By Kevin Egan
Kevin Egan is the new editor of Our Corgi World, the Welsh Corgi League's Newsletter, assisted by his Pembroke Corgi Edward. The following story is from their first issue, Summer 2014, and is reproduced with kind permission by the author.
Edward is a 3½ year old red and white Welsh Pembroke dog. Most importantly, he is our dog at home - or rather, it is his residence now, we are his people and he makes sure that we walk him and feed him on time - them's the rules!
Our day starts at 07.30 for the walk up to the local park in Finchley. He has some playmates that he enjoys to run with and his favourite is a white retriever called Charmer. When they meet they adopt stances similar to a couple of gunslingers about ten yards apart in a cowboy western. The retriever stands motionless trying to look nonchalant; whilst Edward crouches slightly in the way that lions do whilst hunting for prey on those wildlife documentaries. They both eye each other up for a few seconds until the retriever usually makes the first move by rushing past Edward - who then bursts into action like a small rapid ginger torpedo in pursuit of his quarry, sometimes catching him with a head butt to the ribs, but mostly missing by a fraction. They love it!
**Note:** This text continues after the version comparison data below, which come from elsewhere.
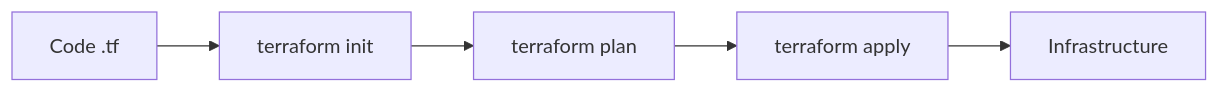
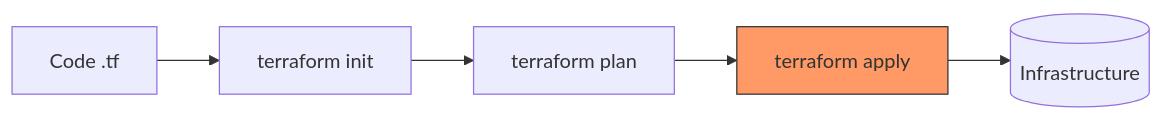
Before and after one commit to kloudtechvizag/cloud-devops-interview-prep: the diagram in terraform/README.md, drawn with Mermaid. The commit also changed other lines of this file and 20 other files, not shown here.

````diff
--- a/terraform/README.md
+++ b/terraform/README.md
@@ -13,7 +10,8 @@
 ```mermaid
 graph LR
     A[Code .tf] --> B[terraform init]
     B --> C[terraform plan]
     C --> D[terraform apply]
-    D --> E[Infrastructure]
+    D --> E[(Infrastructure)]
+    style D fill:#f96,stroke:#333
 ```
````
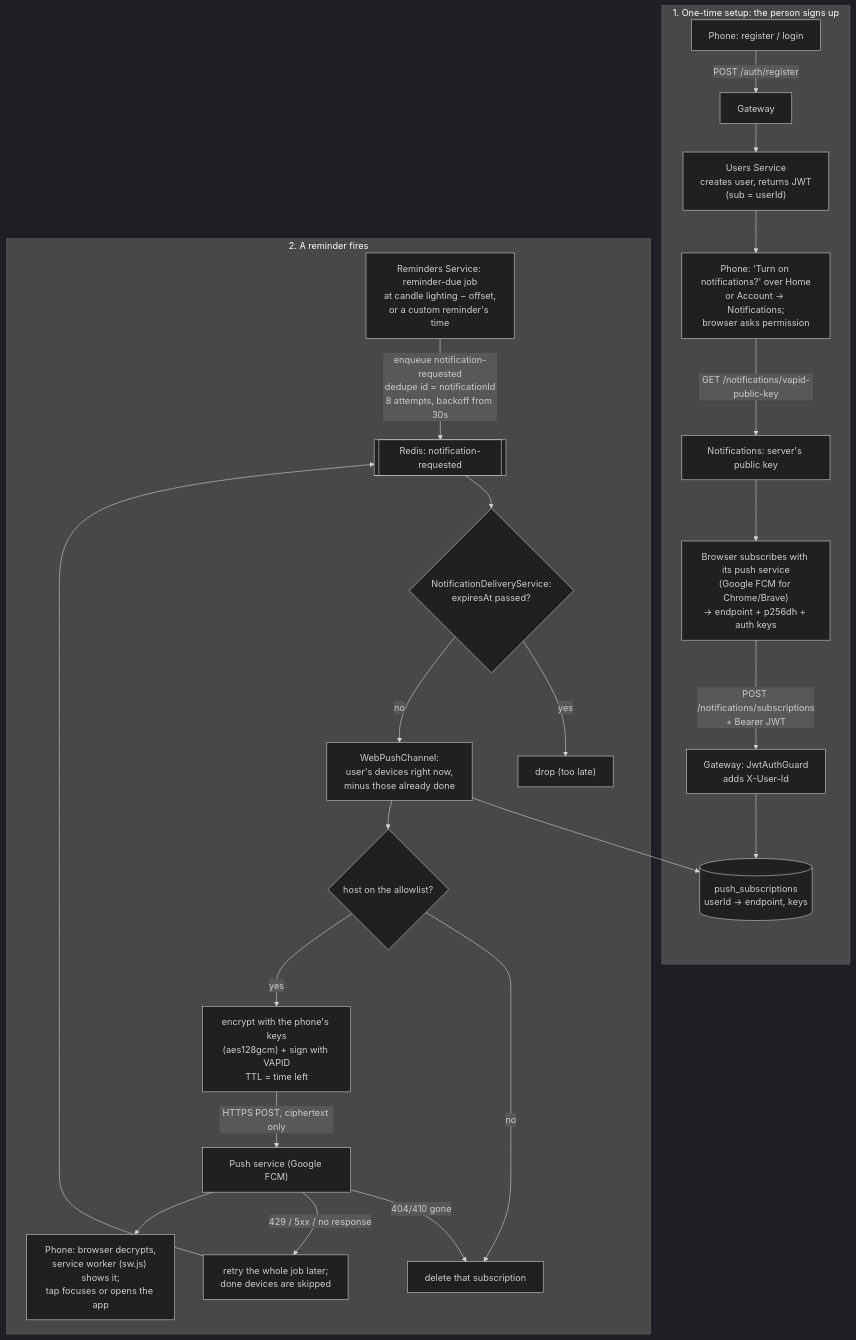
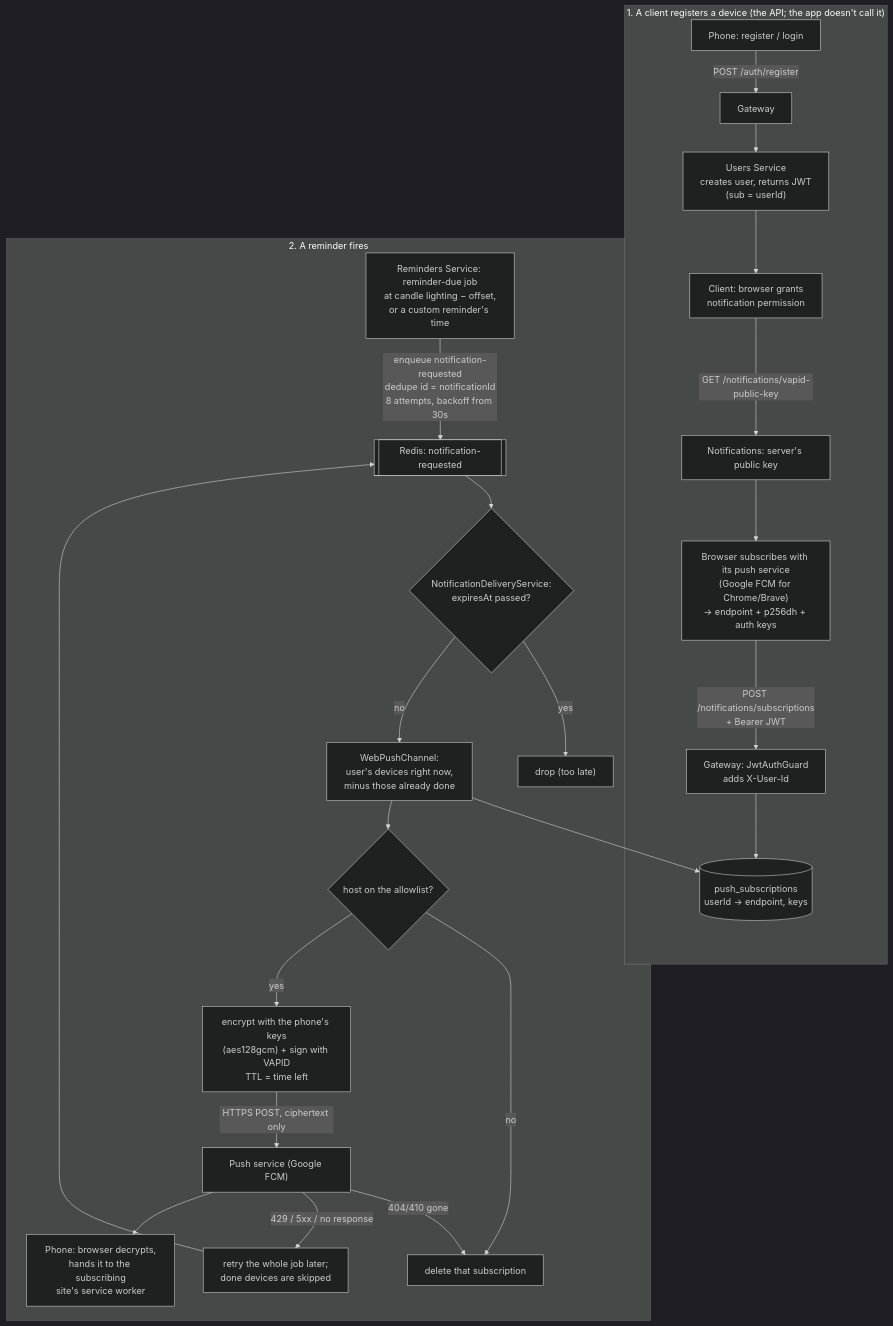
Before and after one commit to LidorElmakaies/personal-copilot: the diagram in docs/specs/notification-flow.md, drawn with Mermaid (dark theme). The commit also changed other lines of this file and 51 other files, not shown here.

````diff
--- a/docs/specs/notification-flow.md
+++ b/docs/specs/notification-flow.md
@@ -9,28 +11,28 @@
 ```mermaid
 flowchart TD
-    subgraph A["1. One-time setup: the person signs up"]
+    subgraph A["1. A client registers a device (the API; the app doesn't call it)"]
         R1["Phone: register / login"] -->|POST /auth/register| GW1["Gateway"]
         GW1 --> AUTH["Users Service<br/>creates user, returns JWT<br/>(sub = userId)"]
-        AUTH --> R2["Phone: 'Turn on notifications?' over Home<br/>or Account → Notifications;<br/>browser asks permission"]
+        AUTH --> R2["Client: browser grants<br/>notification permission"]
         R2 -->|GET /notifications/vapid-public-key| KEY["Notifications: server's public key"]
         KEY --> R3["Browser subscribes with its push service<br/>(Google FCM for Chrome/Brave)<br/>→ endpoint + p256dh + auth keys"]
         R3 -->|"POST /notifications/subscriptions<br/>+ Bearer JWT"| GW2["Gateway: JwtAuthGuard<br/>adds X-User-Id"]
         GW2 --> SUB[("push_subscriptions<br/>userId → endpoint, keys")]
     end
 
     subgraph B["2. A reminder fires"]
         REM["Reminders Service: reminder-due job<br/>at candle lighting − offset,<br/>or a custom reminder's time"] -->|"enqueue notification-requested<br/>dedupe id = notificationId<br/>8 attempts, backoff from 30s"| Q1[["Redis: notification-requested"]]
         Q1 --> ND{"NotificationDeliveryService:<br/>expiresAt passed?"}
         ND -->|yes| DROP["drop (too late)"]
         ND -->|no| WP["WebPushChannel:<br/>user's devices right now,<br/>minus those already done"]
         WP --> SUB
         WP --> ALLOW{"host on the allowlist?"}
         ALLOW -->|no| DEL
         ALLOW -->|yes| ENC["encrypt with the phone's keys<br/>(aes128gcm) + sign with VAPID<br/>TTL = time left"]
         ENC -->|HTTPS POST, ciphertext only| FCM["Push service (Google FCM)"]
         FCM -->|404/410 gone| DEL["delete that subscription"]
         FCM -->|"429 / 5xx / no response"| RETRY["retry the whole job later;<br/>done devices are skipped"]
         RETRY --> Q1
-        FCM --> PH["Phone: browser decrypts,<br/>service worker (sw.js) shows it;<br/>tap focuses or opens the app"]
+        FCM --> PH["Phone: browser decrypts,<br/>hands it to the subscribing<br/>site's service worker"]
     end
 ```
````
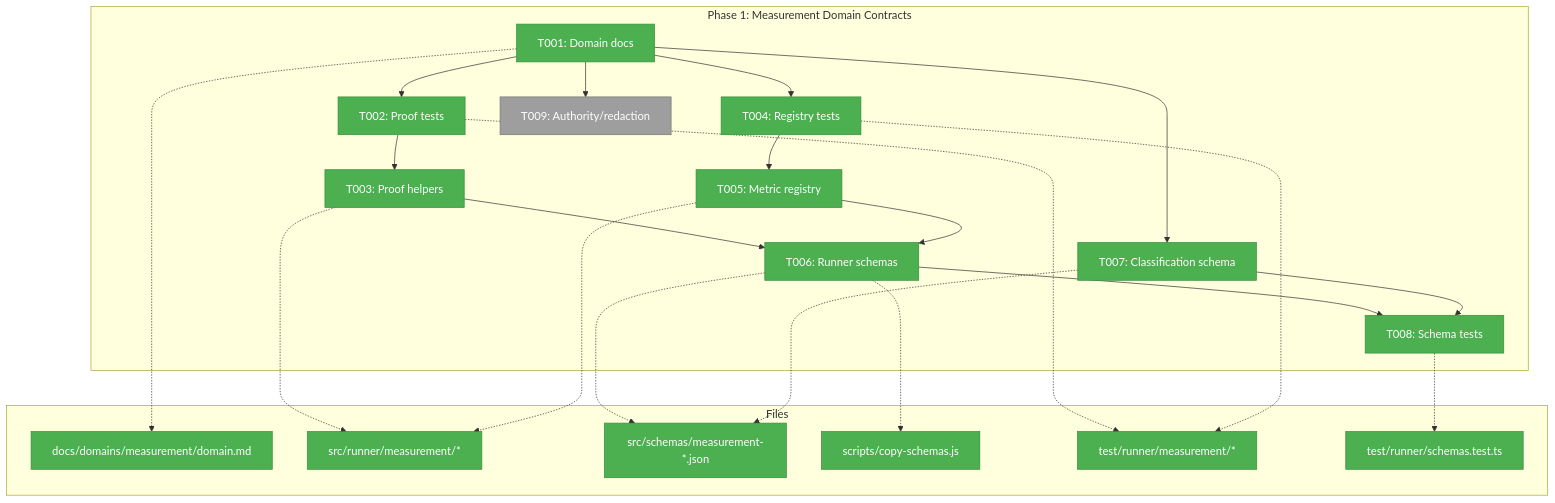
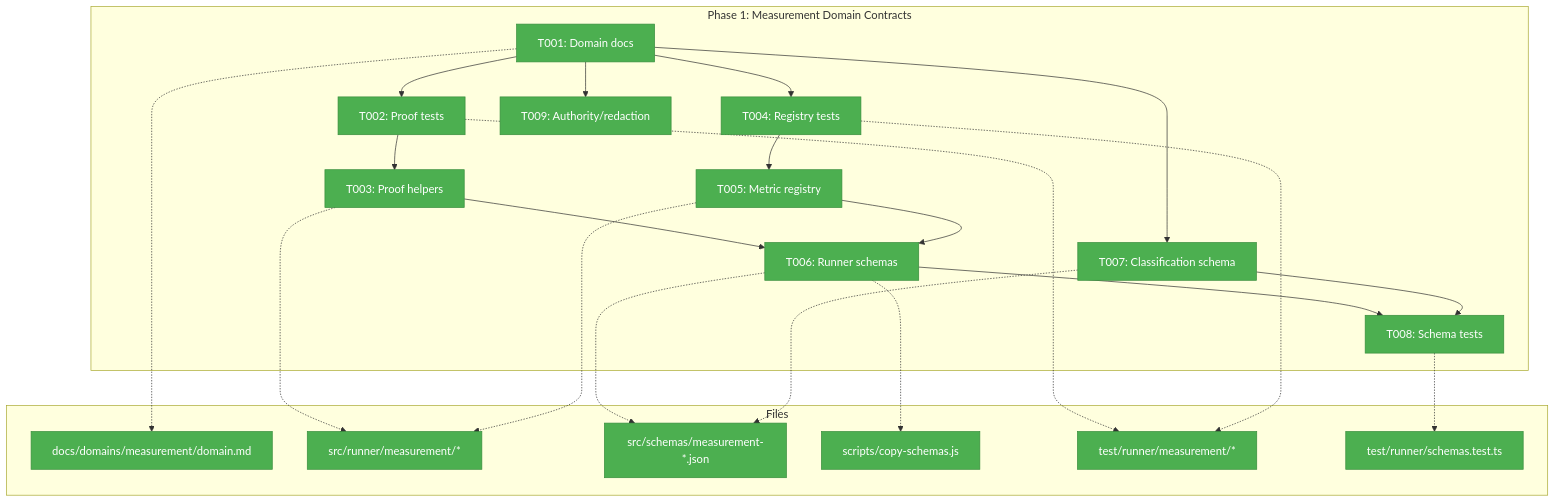
The first of 3 diagrams in docs/plans/020-minih-harness-measurement/tasks/phase-1-measurement-domain-contracts/tasks.md (AI-Substrate/minih), drawn with Mermaid before and after one commit. The commit also changed other lines of this file and 11 other files, not shown here.

````diff
--- a/docs/plans/020-minih-harness-measurement/tasks/phase-1-measurement-domain-contracts/tasks.md
+++ b/docs/plans/020-minih-harness-measurement/tasks/phase-1-measurement-domain-contracts/tasks.md
@@ -85,43 +85,43 @@
 ```mermaid
 flowchart TD
     classDef pending fill:#9E9E9E,stroke:#757575,color:#fff
     classDef inprogress fill:#FFC107,stroke:#FFA000,color:#000
     classDef completed fill:#4CAF50,stroke:#388E3C,color:#fff
 
     subgraph Phase["Phase 1: Measurement Domain Contracts"]
         T001["T001: Domain docs"]:::completed
         T002["T002: Proof tests"]:::completed
         T003["T003: Proof helpers"]:::completed
         T004["T004: Registry tests"]:::completed
         T005["T005: Metric registry"]:::completed
         T006["T006: Runner schemas"]:::completed
         T007["T007: Classification schema"]:::completed
         T008["T008: Schema tests"]:::completed
-        T009["T009: Authority/redaction"]:::pending
+        T009["T009: Authority/redaction"]:::completed
         T001 --> T002 --> T003
         T001 --> T004 --> T005
         T003 --> T006 --> T008
         T005 --> T006
         T001 --> T007 --> T008
         T001 --> T009
     end
 
     subgraph Files["Files"]
         D1["docs/domains/measurement/domain.md"]:::completed
         R1["src/runner/measurement/*"]:::completed
         S1["src/schemas/measurement-*.json"]:::completed
         C1["scripts/copy-schemas.js"]:::completed
         V1["test/runner/measurement/*"]:::completed
         V2["test/runner/schemas.test.ts"]:::completed
     end
 
     T001 -.-> D1
     T003 -.-> R1
     T005 -.-> R1
     T006 -.-> S1
     T006 -.-> C1
     T007 -.-> S1
     T002 -.-> V1
     T004 -.-> V1
     T008 -.-> V2
 ```
````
In March we travelled up to central London on the Underground and he is now an accomplished user. He's still fascinated by the carriage doors opening and closing and quite happy and comfortable for me to carry him on the escalator. That's when the admiring glances and slowly opening mouths of passengers coming towards us really make me smile. His star turn that day was when we walked past the London Eye. A school party of teenagers were posing for a group photo in front of the Eye with their teacher trying to get them all in shot. One by one, the kids started looking, giggling and pointing at Edward, so much so that the teacher gave up. I asked them all if they wanted Edward to sit with them at the front of their photo instead ... there was then a stampede in a split second for the best position next to him!
Teacher was then amazed how suddenly photogenic and orderly her little devils had become, just to be in the new picture arrangement. All manner of smart phones with cameras appeared from amongst the pupils - plus a load more from the other tourists passing by who were actually forming a queue to have a look. After the mass photo-shoot and complete congestion and mayhem along the Thameside footpath, the entire school party cheered excitedly and waved as Edward and I departed across Westminster Bridge.
Maybe I should get him an Equity Card for street performances?
The intelligence of the Welsh Pembroke Corgi is well known by all those privileged to own one because they're not just bright, they're clever. In fact, if I had my time over, I would rather Edward to have been a work mate instead of some of the daft human clots I ended up having to spend eight hours a day with! On one recent walk, I paused to greet another dog walker for a circuit of the local park. Without turning round to look, I instructed Edward with ..."this way"... and continued along the familiar route, discussing England's chances of avoiding yet another complete cricketing catastrophe in the Test Match against Australia - like you do! In this particular park, the round trip is about five or six minutes. When we arrived back at our original meeting point, the other chap said cheerio and added ..."neat bit of obedience training there you know, your lad stayed put the whole way round"...
What the other bloke didn't know was that Edward has developed his own terms and conditions for walking engagements. This means he occasionally sits it out for a bit, particularly if it starts to rain, whilst I carry on talking to myself like a halfwit some way ahead of him. Well, at least all the other people in the park seem to have got used to it by now!...